Don’t mind if I do destabilizes rigid ableist and exclusionary museum “best practices” like sparse seating, untouchable objects, dense wall labels, and guards who protect rather than invite engagement. It is a project built upon a framework of flexibility. By welcoming glitches, inviting informality and messiness, and unsettling the hierarchy of objects, Don’t mind if I do prioritizes people over artwork and makes more room for us to show up as our full selves.
A NOTE FROM FINNEGAN SHANNON:
This project is the realization of my access fantasy !!
I’m disabled and I need to sit and I love to sit. I’ve been dreaming about an exhibition where instead of having to move from artwork to artwork, I could sit somewhere comfortable and have the artwork come to me. So voilà! A conveyor belt of artworks surrounded by a variety of seating options.
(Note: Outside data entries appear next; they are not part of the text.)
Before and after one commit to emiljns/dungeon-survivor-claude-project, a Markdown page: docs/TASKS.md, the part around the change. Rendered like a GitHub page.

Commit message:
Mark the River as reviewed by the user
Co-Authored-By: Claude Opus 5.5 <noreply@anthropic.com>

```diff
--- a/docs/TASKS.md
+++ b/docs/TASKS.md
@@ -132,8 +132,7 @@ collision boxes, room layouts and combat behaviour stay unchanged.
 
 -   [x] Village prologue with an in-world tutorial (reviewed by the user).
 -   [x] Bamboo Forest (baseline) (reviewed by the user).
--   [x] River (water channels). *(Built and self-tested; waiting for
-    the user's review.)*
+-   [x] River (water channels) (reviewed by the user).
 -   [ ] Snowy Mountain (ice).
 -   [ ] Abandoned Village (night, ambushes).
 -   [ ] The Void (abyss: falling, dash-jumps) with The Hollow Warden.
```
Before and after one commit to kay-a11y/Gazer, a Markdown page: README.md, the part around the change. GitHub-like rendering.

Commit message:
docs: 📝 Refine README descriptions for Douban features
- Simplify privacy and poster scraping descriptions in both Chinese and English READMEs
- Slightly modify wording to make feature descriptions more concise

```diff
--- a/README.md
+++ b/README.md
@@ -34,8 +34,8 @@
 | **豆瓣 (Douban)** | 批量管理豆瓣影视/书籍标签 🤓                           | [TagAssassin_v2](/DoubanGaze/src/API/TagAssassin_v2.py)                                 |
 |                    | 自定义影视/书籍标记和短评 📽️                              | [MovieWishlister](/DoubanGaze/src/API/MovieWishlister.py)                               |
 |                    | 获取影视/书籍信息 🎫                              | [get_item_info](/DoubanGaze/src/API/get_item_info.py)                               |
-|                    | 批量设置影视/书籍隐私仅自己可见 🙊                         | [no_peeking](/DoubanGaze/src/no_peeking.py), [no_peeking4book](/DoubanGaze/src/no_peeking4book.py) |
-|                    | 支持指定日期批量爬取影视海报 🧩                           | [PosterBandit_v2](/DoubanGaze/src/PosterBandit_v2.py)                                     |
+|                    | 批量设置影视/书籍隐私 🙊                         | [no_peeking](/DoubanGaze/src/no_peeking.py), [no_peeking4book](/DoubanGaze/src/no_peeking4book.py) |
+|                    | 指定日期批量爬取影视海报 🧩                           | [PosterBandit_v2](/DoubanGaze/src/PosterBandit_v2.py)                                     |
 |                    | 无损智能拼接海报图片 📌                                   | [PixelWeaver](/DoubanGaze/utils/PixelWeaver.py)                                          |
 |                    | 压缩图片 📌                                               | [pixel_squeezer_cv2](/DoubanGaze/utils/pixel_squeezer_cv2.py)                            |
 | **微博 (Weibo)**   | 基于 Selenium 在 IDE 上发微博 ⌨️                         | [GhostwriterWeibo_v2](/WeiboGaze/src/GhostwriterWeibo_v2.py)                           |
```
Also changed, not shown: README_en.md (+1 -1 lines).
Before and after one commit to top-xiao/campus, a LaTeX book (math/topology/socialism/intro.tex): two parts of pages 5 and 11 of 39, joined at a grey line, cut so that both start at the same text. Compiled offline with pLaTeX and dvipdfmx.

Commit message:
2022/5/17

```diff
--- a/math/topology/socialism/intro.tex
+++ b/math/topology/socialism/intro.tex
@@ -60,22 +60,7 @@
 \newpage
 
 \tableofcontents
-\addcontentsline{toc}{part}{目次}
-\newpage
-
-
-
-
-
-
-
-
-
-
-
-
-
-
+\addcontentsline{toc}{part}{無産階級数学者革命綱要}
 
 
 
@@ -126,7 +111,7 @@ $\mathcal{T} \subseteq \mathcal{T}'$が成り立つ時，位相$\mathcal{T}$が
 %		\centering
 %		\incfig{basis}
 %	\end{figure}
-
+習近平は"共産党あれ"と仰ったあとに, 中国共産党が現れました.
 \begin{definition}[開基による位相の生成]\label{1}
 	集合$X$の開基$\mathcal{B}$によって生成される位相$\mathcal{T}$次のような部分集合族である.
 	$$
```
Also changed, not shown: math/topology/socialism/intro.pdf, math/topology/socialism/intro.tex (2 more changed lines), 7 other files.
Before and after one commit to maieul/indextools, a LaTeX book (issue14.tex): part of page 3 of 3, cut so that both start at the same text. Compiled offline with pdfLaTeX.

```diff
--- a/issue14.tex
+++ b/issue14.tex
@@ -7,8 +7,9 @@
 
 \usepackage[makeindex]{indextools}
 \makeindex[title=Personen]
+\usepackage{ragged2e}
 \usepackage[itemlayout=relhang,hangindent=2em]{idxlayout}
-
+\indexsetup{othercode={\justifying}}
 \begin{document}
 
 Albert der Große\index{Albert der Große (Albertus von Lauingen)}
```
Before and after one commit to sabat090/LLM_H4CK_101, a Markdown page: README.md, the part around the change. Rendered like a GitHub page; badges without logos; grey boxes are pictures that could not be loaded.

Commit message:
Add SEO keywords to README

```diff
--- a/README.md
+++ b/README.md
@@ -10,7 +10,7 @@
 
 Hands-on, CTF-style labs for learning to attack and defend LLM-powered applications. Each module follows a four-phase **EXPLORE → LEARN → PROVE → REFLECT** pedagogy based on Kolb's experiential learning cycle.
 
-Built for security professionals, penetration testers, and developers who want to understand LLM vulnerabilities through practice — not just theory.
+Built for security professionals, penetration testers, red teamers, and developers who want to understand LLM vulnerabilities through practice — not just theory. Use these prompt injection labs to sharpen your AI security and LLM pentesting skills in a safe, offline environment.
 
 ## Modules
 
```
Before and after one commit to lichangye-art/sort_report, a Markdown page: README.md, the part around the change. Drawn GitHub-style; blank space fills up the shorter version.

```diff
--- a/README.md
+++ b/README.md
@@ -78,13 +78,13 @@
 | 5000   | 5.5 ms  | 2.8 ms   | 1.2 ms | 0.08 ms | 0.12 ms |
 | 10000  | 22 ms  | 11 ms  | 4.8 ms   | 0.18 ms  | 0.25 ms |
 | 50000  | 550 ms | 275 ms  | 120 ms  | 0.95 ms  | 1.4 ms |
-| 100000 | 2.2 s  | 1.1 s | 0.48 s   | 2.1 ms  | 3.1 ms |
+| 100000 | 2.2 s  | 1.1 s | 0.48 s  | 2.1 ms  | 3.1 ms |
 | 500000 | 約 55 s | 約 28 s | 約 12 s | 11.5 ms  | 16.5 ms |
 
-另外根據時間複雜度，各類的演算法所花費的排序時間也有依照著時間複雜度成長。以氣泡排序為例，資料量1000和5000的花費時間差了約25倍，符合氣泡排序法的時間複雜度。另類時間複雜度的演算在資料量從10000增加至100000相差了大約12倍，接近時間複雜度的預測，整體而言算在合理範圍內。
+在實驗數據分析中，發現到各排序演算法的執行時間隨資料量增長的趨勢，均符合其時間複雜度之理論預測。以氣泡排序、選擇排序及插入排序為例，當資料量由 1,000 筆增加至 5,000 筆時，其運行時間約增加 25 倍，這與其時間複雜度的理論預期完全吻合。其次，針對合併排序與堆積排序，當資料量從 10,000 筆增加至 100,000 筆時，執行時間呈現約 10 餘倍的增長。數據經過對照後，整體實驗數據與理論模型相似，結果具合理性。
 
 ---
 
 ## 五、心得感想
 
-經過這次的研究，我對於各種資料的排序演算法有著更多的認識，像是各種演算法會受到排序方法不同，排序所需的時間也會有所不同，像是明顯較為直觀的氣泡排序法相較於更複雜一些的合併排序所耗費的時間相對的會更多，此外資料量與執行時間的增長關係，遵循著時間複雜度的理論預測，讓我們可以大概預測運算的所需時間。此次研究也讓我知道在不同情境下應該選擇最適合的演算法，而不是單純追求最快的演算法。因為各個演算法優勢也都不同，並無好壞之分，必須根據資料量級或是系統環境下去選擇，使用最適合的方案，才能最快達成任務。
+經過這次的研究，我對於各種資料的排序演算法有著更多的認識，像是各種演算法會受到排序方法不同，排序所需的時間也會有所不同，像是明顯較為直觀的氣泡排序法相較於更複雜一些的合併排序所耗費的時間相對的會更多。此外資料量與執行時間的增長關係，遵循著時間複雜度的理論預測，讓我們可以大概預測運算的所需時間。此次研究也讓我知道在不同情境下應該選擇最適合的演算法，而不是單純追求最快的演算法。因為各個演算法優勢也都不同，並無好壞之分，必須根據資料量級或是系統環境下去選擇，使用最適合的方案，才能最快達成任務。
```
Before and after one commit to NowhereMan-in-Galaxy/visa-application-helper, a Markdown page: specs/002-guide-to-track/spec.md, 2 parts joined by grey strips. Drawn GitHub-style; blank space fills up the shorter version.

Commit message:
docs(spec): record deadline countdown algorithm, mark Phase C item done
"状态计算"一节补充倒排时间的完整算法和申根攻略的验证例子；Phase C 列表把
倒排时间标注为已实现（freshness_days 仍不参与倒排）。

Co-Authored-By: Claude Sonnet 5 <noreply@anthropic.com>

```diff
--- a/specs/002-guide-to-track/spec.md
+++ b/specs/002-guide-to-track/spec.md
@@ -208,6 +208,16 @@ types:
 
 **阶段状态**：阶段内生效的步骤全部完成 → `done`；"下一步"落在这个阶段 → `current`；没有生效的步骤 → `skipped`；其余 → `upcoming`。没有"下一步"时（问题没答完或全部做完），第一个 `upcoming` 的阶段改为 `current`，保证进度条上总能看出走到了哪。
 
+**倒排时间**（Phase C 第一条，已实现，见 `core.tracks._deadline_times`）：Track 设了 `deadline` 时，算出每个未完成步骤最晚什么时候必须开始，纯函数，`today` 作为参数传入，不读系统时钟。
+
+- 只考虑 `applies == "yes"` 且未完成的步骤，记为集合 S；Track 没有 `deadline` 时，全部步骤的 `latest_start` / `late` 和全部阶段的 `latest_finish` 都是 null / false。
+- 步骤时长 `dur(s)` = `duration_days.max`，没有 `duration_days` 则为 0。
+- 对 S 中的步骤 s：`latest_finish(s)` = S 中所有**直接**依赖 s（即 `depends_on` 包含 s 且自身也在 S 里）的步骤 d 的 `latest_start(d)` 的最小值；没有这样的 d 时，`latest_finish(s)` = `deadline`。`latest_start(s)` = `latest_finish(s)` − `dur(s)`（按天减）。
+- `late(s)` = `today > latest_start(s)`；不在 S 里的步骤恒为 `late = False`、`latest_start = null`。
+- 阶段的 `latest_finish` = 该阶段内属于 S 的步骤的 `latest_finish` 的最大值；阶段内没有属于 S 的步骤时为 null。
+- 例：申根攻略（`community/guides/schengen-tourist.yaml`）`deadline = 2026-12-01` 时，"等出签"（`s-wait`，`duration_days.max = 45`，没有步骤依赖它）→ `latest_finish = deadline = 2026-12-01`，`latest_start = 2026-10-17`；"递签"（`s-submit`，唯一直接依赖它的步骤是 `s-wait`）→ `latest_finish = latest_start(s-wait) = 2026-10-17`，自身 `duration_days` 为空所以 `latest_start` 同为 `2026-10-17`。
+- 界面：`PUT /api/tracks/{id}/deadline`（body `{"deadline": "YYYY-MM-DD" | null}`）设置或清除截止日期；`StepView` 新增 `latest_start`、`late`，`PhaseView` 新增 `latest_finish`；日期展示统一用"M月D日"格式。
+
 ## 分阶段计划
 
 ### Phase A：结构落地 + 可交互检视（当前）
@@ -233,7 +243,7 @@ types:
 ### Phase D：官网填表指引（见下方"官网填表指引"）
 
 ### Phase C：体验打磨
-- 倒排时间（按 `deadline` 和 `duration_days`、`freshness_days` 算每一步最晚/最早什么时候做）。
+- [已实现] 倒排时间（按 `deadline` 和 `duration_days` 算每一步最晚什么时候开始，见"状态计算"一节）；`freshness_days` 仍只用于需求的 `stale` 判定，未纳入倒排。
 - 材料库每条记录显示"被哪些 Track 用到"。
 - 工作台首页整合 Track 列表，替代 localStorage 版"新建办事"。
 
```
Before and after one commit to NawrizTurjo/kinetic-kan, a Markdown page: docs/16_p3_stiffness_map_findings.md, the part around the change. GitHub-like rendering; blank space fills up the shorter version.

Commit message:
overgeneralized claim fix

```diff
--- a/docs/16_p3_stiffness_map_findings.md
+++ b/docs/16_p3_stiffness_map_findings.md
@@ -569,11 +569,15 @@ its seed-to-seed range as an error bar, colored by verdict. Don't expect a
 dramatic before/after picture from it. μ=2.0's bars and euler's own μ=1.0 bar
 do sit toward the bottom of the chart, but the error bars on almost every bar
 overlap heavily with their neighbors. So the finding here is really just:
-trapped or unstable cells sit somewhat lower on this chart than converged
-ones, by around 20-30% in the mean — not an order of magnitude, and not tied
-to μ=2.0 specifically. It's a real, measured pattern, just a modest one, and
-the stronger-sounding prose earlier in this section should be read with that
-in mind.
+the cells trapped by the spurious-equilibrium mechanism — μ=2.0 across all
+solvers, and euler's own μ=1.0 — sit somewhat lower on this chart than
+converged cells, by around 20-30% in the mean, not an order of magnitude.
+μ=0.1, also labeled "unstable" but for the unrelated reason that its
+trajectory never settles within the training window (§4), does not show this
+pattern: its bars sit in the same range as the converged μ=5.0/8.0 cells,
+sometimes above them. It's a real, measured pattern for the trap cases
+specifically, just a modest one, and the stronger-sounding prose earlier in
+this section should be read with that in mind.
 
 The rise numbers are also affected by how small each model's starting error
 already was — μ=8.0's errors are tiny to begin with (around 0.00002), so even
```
When planning this project, a big question was: what artwork should the conveyor carry? The artists, writers, and thinkers featured nourish my life and practice, and I can’t resist a chance to share their work. Each of the objects presented asks for varied ways of interacting and opens up possibilities for how and what an artwork can convey.
Don’t mind if I do,
The Lewis Gallery is accessible via elevator. Accessible gendered bathrooms are on the ground level and single-stall gender-neutral bathrooms are located on the third floor. All the artwork in this show can be touched. Seating and audio description are both available as a part of the show. The conveyor belt motor makes a soft but high-pitched ringing sound; we have disposable earplugs available. The space will have three air purifiers. Please wear a mask when visiting this exhibition in solidarity with the artists and your fellow visitors.